ILLUSTRATION BY GIANCARLO MONTES SANTANGELO
Vivek Shraya (she/her) is a chameleonic artist who has produced award-nominated albums like 2019’s Part-Time Woman, best-selling books like 2018’s I’m Afraid of Men, and a publishing imprint of her own, VS Books. In I’m Afraid of Men, Shraya shares her record of the traumas that homophobia, misogyny, and transphobia inflict. Her talent for pulling off whatever genre best frames her creative vision has long been nurtured by regular trips to the library. “Being an introvert,” Shraya recalled, “I wasn’t drawn to the so-called cool places in the mall, but I loved the Edmonton Public Library (which was also in malls!) because it was a quiet place full of adventure and discovery, where I could access dozens of books filled with knock-knock jokes, origami instructions, and detective stories. That library was a portal — I could go anywhere, try anything, be anyone — and for free, which was especially useful being from an immigrant household.”
The multidisciplinary artist’s commitment to community shines through when asked what changes she’d like to see by next year’s Pride. Highlighting values like respect and generosity, Shraya revealed, “I would love to see our communities address lateral violence more head-on. How do we find ways to be kinder to each other and if we need to hold each other accountable, how do we do this with respect and generosity?” This sense of responsibility is nourished by the wisdom that to care for the self is to care for others. , “A self-care practice that I’m deeply invested in,” Shraya shared, “is my friendships (and doing what I can not to just center romantic intimacy). Ultimately I have found that one of the only ways to care for myself is to care for others, which in turn, allows me to be cared for by others.”
For Shraya, Pride is best when it relieves the alienation that can attend growing up bearing an intersectional identity. Recounting a favorite memory, Shraya explained, “The first time I went to Pride in Toronto — it was also the first time I saw other brown queers.
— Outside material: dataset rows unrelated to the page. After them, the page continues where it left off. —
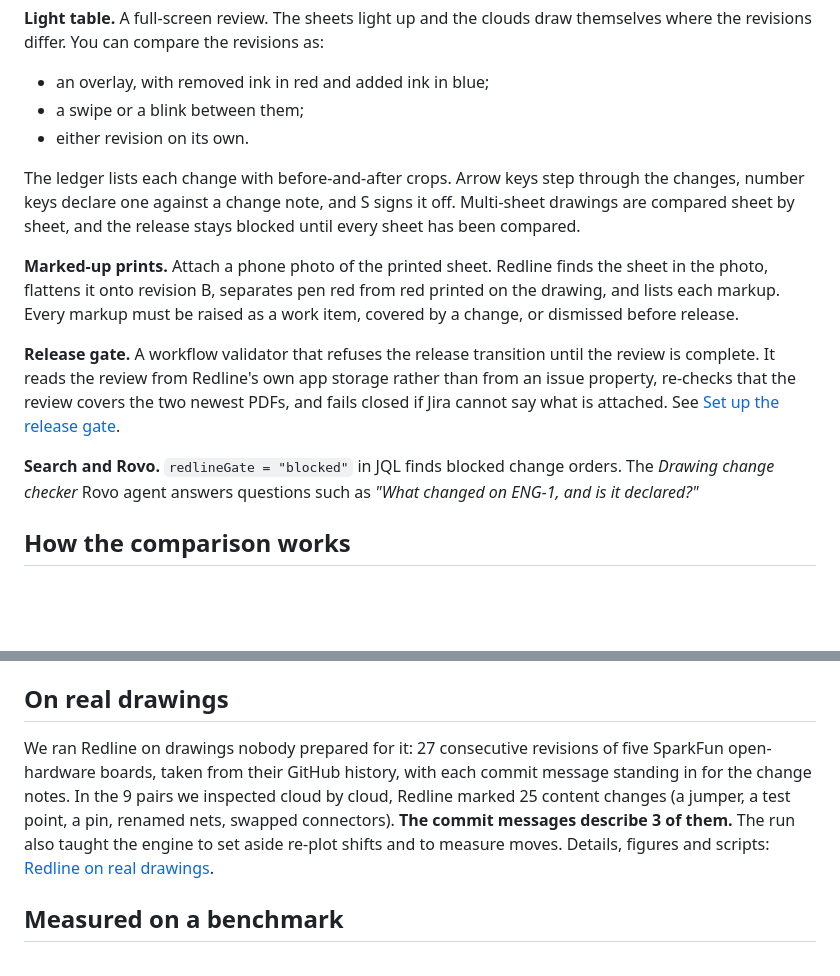
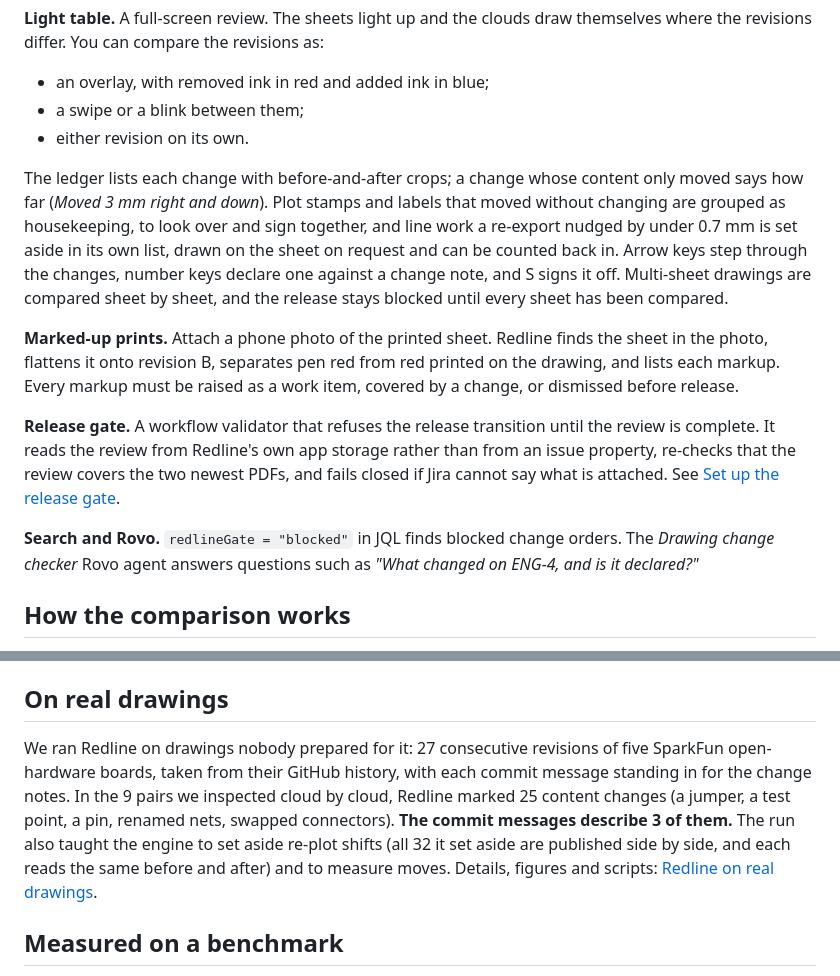
Before and after one commit to RohanGlitched/redline, a Markdown page: README.md, 2 parts joined by grey strips. Drawn GitHub-style; blank space fills up the shorter version.

Commit message:
Housekeeping only for text, set-aside list with count-back, per-blob shift check, gate reasons, engine-aware review merge, trigger filter, real-world set-aside sheet

```diff
--- a/README.md
+++ b/README.md
@@ -25,13 +25,13 @@ It is for the people who sign off drawing changes: design checkers, quality engi
 - a swipe or a blink between them;
 - either revision on its own.
 
-The ledger lists each change with before-and-after crops. Arrow keys step through the changes, number keys declare one against a change note, and S signs it off. Multi-sheet drawings are compared sheet by sheet, and the release stays blocked until every sheet has been compared.
+The ledger lists each change with before-and-after crops; a change whose content only moved says how far (*Moved 3 mm right and down*). Plot stamps and labels that moved without changing are grouped as housekeeping, to look over and sign together, and line work a re-export nudged by under 0.7 mm is set aside in its own list, drawn on the sheet on request and can be counted back in. Arrow keys step through the changes, number keys declare one against a change note, and S signs it off. Multi-sheet drawings are compared sheet by sheet, and the release stays blocked until every sheet has been compared.
 
 **Marked-up prints.** Attach a phone photo of the printed sheet. Redline finds the sheet in the photo, flattens it onto revision B, separates pen red from red printed on the drawing, and lists each markup. Every markup must be raised as a work item, covered by a change, or dismissed before release.
 
 **Release gate.** A workflow validator that refuses the release transition until the review is complete. It reads the review from Redline's own app storage rather than from an issue property, re-checks that the review covers the two newest PDFs, and fails closed if Jira cannot say what is attached. See [Set up the release gate](docs/release-gate.md).
 
-**Search and Rovo.** `redlineGate = "blocked"` in JQL finds blocked change orders. The *Drawing change checker* Rovo agent answers questions such as *"What changed on ENG-1, and is it declared?"*
+**Search and Rovo.** `redlineGate = "blocked"` in JQL finds blocked change orders. The *Drawing change checker* Rovo agent answers questions such as *"What changed on ENG-4, and is it declared?"*
 
 ## How the comparison works
 
@@ -47,7 +47,7 @@ The engine is plain JavaScript with no dependencies: [`static/lighttable/src/eng
 
 ## On real drawings
 
-We ran Redline on drawings nobody prepared for it: 27 consecutive revisions of five SparkFun open-hardware boards, taken from their GitHub history, with each commit message standing in for the change notes. In the 9 pairs we inspected cloud by cloud, Redline marked 25 content changes (a jumper, a test point, a pin, renamed nets, swapped connectors). **The commit messages describe 3 of them.** The run also taught the engine to set aside re-plot shifts and to measure moves. Details, figures and scripts: [Redline on real drawings](docs/real-world-run.md).
+We ran Redline on drawings nobody prepared for it: 27 consecutive revisions of five SparkFun open-hardware boards, taken from their GitHub history, with each commit message standing in for the change notes. In the 9 pairs we inspected cloud by cloud, Redline marked 25 content changes (a jumper, a test point, a pin, renamed nets, swapped connectors). **The commit messages describe 3 of them.** The run also taught the engine to set aside re-plot shifts (all 32 it set aside are published side by side, and each reads the same before and after) and to measure moves. Details, figures and scripts: [Redline on real drawings](docs/real-world-run.md).
 
 ## Measured on a benchmark
 
```
Also changed, not shown: docs/real-world-run.md (+4 -4 lines), docs/real-world/flex-connectors-swapped.png, docs/real-world/gnssdo-jumper-added.png, docs/real-world/set-aside-all.png (added), 12 other files.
For so long, I had felt like I was an alien/the only one and it was so surprising and a relief to find out that I wasn’t!” Nurturing the possibility of connection is vital to Shraya. Asked what lesson she did not expect to learn from love, the artist said, “I used to think that you either have chemistry with someone or you don’t but one of the things that has surprised me about love is that it can grow! This is a hard thing to remember in a culture that is invested in immediate connections. So much can happen when you are willing to invest time in the possibility of creating intimacy instead of rushing it or expecting it.”
A printed version of this story will appear in GAYLETTER issue 16. Pick up Vivek’s book, ‘I’m afraid of Men’ at The Aesop Queer library at the Williamsburg Store in NYC, The Silver Lake store in L.A. and the Queen Street West store in Toronto from June 20th-26th.